|Video creation and editing software — Adobe Systems Adobe Premiere Pro software; Apple QuickTime; Avid Technology Pinnacle Studio; TechSmith Camtasia|
|Web page creation and editing software — Adobe Systems Adobe Dreamweaver; IXL Learning Quia Web; Nvu *; SeaMonkey * (see all 5 examples)|
* Software developed by a government agency and/or distributed as freeware or shareware.
|72||Achievement — Occupations that satisfy this work value are results oriented and allow employees to use their strongest abilities, giving them a feeling of accomplishment. Corresponding needs are Ability Utilization and Achievement.|
|72||Independence — Occupations that satisfy this work value allow employees to work on their own and make decisions. Corresponding needs are Creativity, Responsibility and Autonomy.|
|58||Working Conditions — Occupations that satisfy this work value offer job security and good working conditions. Corresponding needs are Activity, Compensation, Independence, Security, Variety and Working Conditions.|
|50||Recognition — Occupations that satisfy this work value offer advancement, potential for leadership, and are often considered prestigious. Corresponding needs are Advancement, Authority, Recognition and Social Status.|
|50||Relationships — Occupations that satisfy this work value allow employees to provide service to others and work with co-workers in a friendly non-competitive environment. Corresponding needs are Co-workers, Moral Values and Social Service.|

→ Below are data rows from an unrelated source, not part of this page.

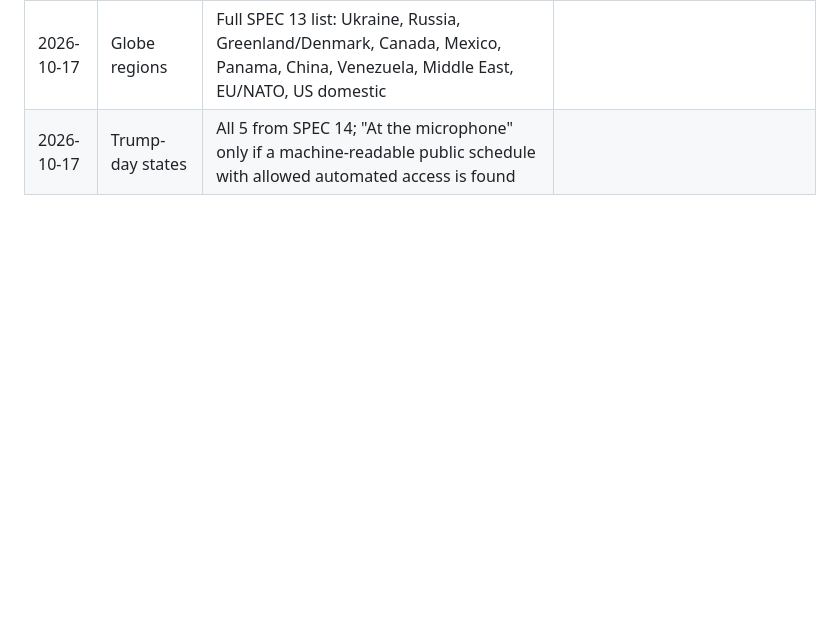
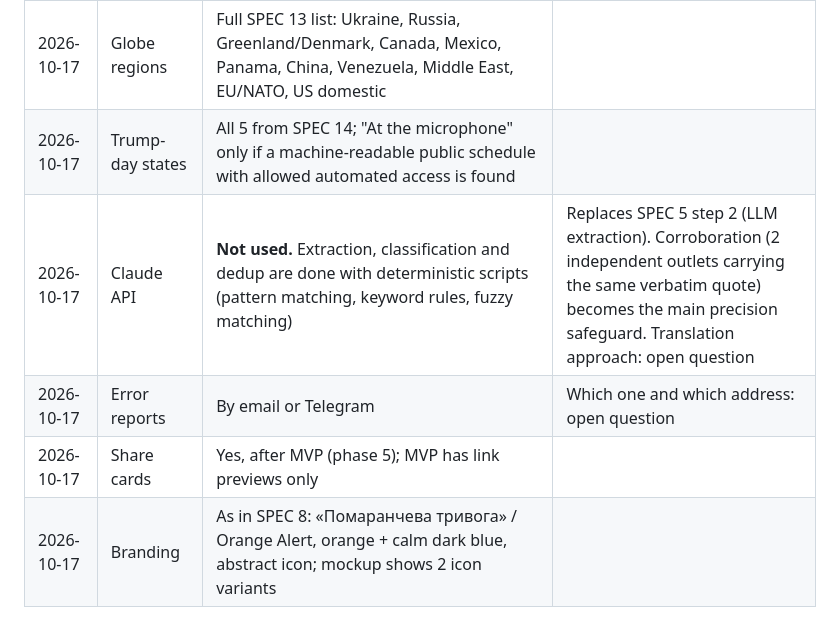
Before and after one commit to kondrat1983/orange-alert, a Markdown page: docs/DECISIONS.md, the part around the change. Drawn GitHub-style; blank space fills up the shorter version.

Commit message:
Record BA batch 7: no LLM, error reports, sharing, branding
Co-Authored-By: Claude Opus 5.5 <noreply@anthropic.com>
Claude-Session: https://claude.ai/code/session_01EZkJvFx1ggMuqTHMaqTxfX

```diff
--- a/docs/DECISIONS.md
+++ b/docs/DECISIONS.md
@@ -26,3 +26,7 @@ Answers from the business-analyst phase (SPEC.md section 2). Newest at the botto
 | 2026-10-17 | Globe window | Last 24 h | |
 | 2026-10-17 | Globe regions | Full SPEC 13 list: Ukraine, Russia, Greenland/Denmark, Canada, Mexico, Panama, China, Venezuela, Middle East, EU/NATO, US domestic | |
 | 2026-10-17 | Trump-day states | All 5 from SPEC 14; "At the microphone" only if a machine-readable public schedule with allowed automated access is found | |
+| 2026-10-17 | Claude API | **Not used.** Extraction, classification and dedup are done with deterministic scripts (pattern matching, keyword rules, fuzzy matching) | Replaces SPEC 5 step 2 (LLM extraction). Corroboration (2 independent outlets carrying the same verbatim quote) becomes the main precision safeguard. Translation approach: open question |
+| 2026-10-17 | Error reports | By email or Telegram | Which one and which address: open question |
+| 2026-10-17 | Share cards | Yes, after MVP (phase 5); MVP has link previews only | |
+| 2026-10-17 | Branding | As in SPEC 8: «Помаранчева тривога» / Orange Alert, orange + calm dark blue, abstract icon; mockup shows 2 icon variants | |
```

|45||Support — Occupations that satisfy this work value offer supportive management that stands behind employees. Corresponding needs are Company Policies, Supervision: Human Relations and Supervision: Technical.|

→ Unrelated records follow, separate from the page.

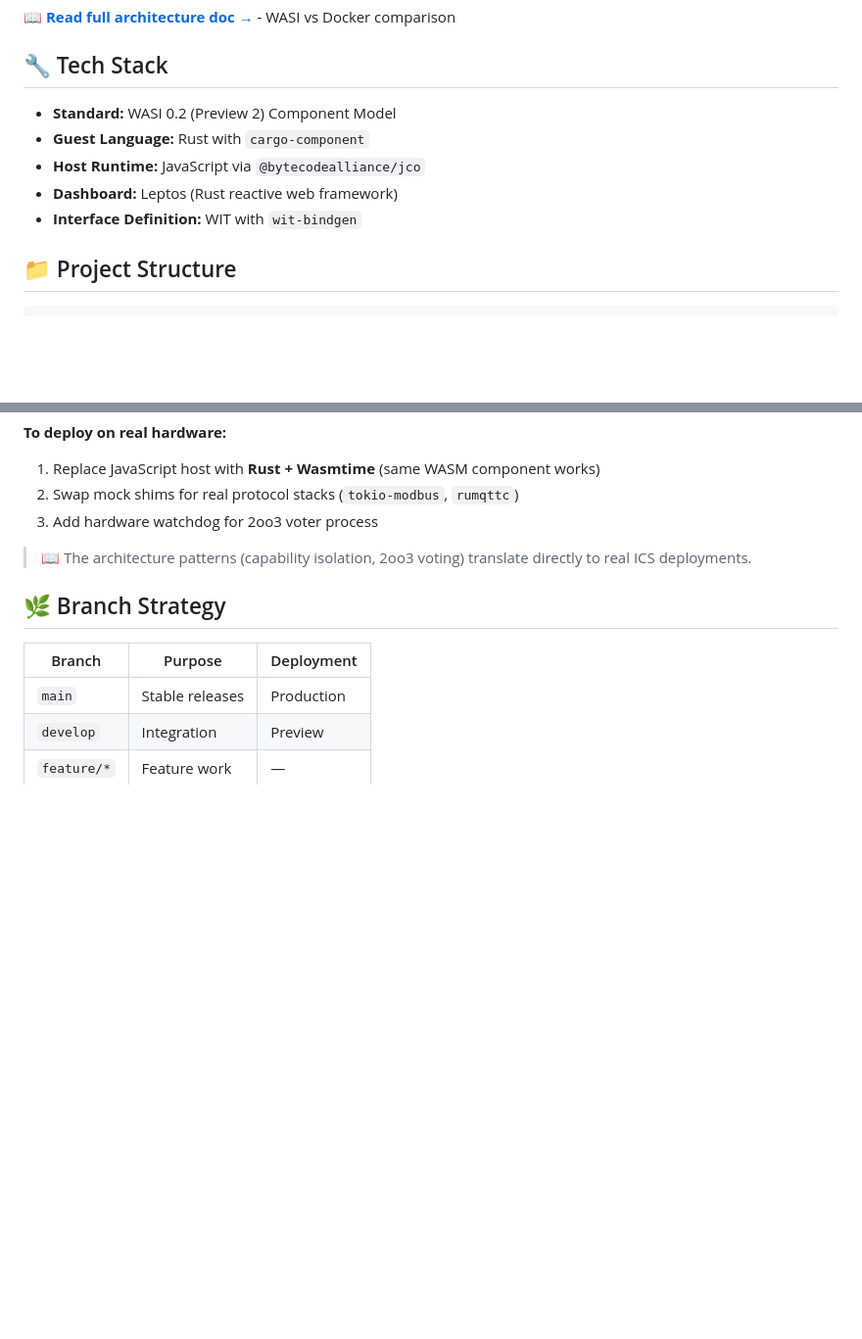
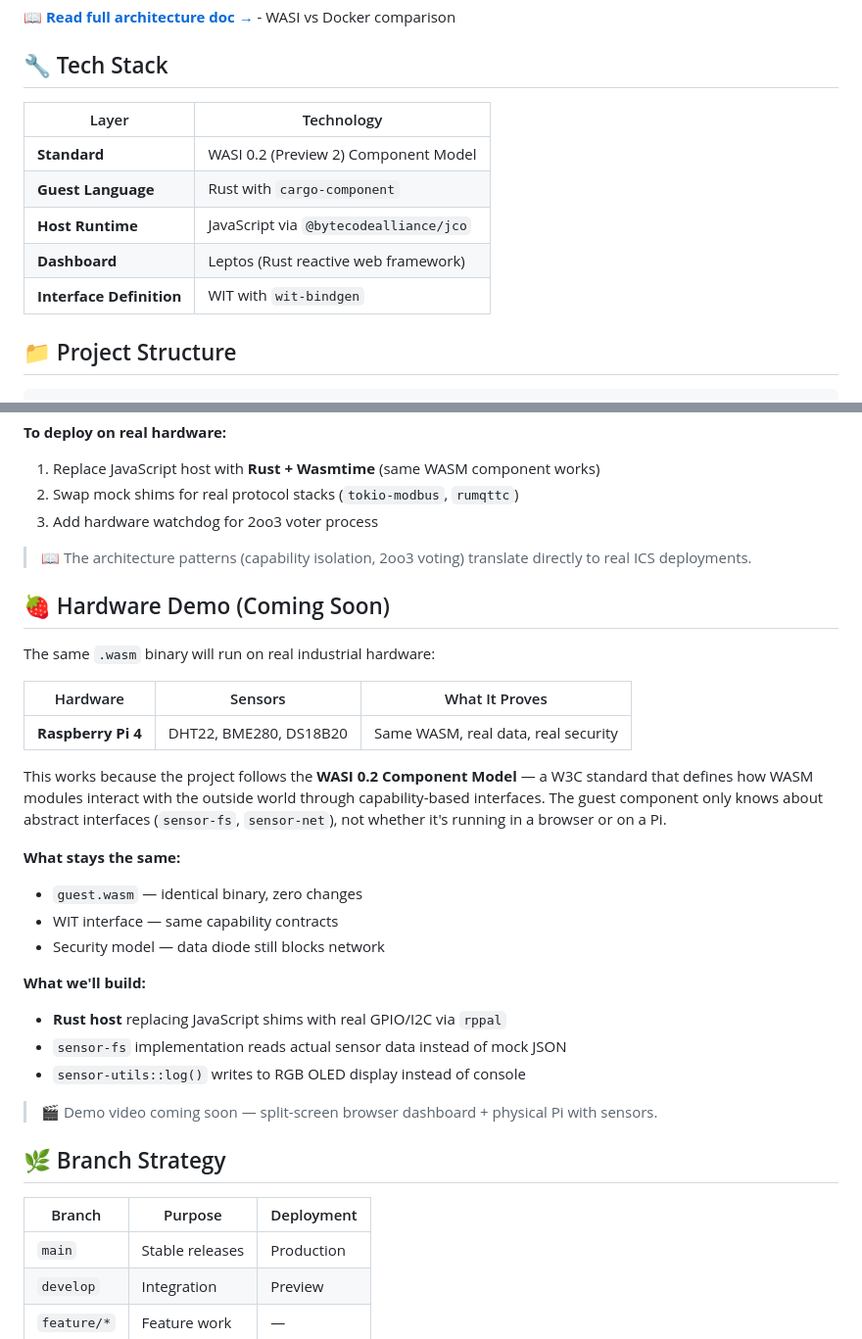
Before and after one commit to gammahazard/vanguard-ics-guardian, a Markdown page: README.md, 2 parts joined by grey strips. Shown at 98% size. Drawn GitHub-style; blank space fills up the shorter version.

Commit message:
docs: update README

```diff
--- a/README.md
+++ b/README.md
@@ -66,11 +66,13 @@ Protects against **SolarWinds-style** supply chain attacks.
 
 ## 🔧 Tech Stack
 
-- **Standard:** WASI 0.2 (Preview 2) Component Model
-- **Guest Language:** Rust with `cargo-component`
-- **Host Runtime:** JavaScript via `@bytecodealliance/jco`
-- **Dashboard:** Leptos (Rust reactive web framework)
-- **Interface Definition:** WIT with `wit-bindgen`
+| Layer | Technology |
+|-------|------------|
+| **Standard** | WASI 0.2 (Preview 2) Component Model |
+| **Guest Language** | Rust with `cargo-component` |
+| **Host Runtime** | JavaScript via `@bytecodealliance/jco` |
+| **Dashboard** | Leptos (Rust reactive web framework) |
+| **Interface Definition** | WIT with `wit-bindgen` |
 
 ## 📁 Project Structure
 
@@ -366,6 +368,28 @@ The WASM component is **production-portable**—the same `.wasm` binary runs on
 
 > 📖 The architecture patterns (capability isolation, 2oo3 voting) translate directly to real ICS deployments.
 
+## 🍓 Hardware Demo (Coming Soon)
+
+The same `.wasm` binary will run on real industrial hardware:
+
+| Hardware | Sensors | What It Proves |
+|----------|---------|----------------|
+| **Raspberry Pi 4** | DHT22, BME280, DS18B20 | Same WASM, real data, real security |
+
+This works because the project follows the **WASI 0.2 Component Model** — a W3C standard that defines how WASM modules interact with the outside world through capability-based interfaces. The guest component only knows about abstract interfaces (`sensor-fs`, `sensor-net`), not whether it's running in a browser or on a Pi.
+
+**What stays the same:**
+- `guest.wasm` — identical binary, zero changes
+- WIT interface — same capability contracts
+- Security model — data diode still blocks network
+
+**What we'll build:**
+- **Rust host** replacing JavaScript shims with real GPIO/I2C via `rppal`
+- `sensor-fs` implementation reads actual sensor data instead of mock JSON
+- `sensor-utils::log()` writes to RGB OLED display instead of console
+
+> 🎬 Demo video coming soon — split-screen browser dashboard + physical Pi with sensors.
+
 ## 🌿 Branch Strategy
 
 | Branch | Purpose | Deployment |
```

Wages & Employment Trends
Median wages data collected from Instructional Coordinators.
Employment data collected from Instructional Coordinators.
Industry data collected from Instructional Coordinators.
|Median wages (2012)||$28.87 hourly, $60,050 annual|
|Employment (2010)||140,000 employees|
|Projected growth (2010-2020)||Faster than average (20% to 28%)|
|Projected job openings (2010-2020)||58,100|
|Top industries (2010)||
Educational Services (73% employed in this sector)
State & National
Source: Bureau of Labor Statistics 2012 wage data and 2010-2020 employment projections . "Projected growth" represents the estimated change in total employment over the projections period (2010-2020). "Projected job openings" represent openings due to growth and replacement.
Job Openings on the Web
for Instructional Designers and Technologists
State & National Job Banks
Sources of Additional Information
Disclaimer: Sources are listed to provide additional information on related jobs, specialties, and/or industries. Links to non-DOL Internet sites are provided for your convenience and do not constitute an endorsement.
- Instructional Coordinators . Bureau of Labor Statistics, U.S. Department of Labor. Occupational Outlook Handbook, 2012-13 Edition.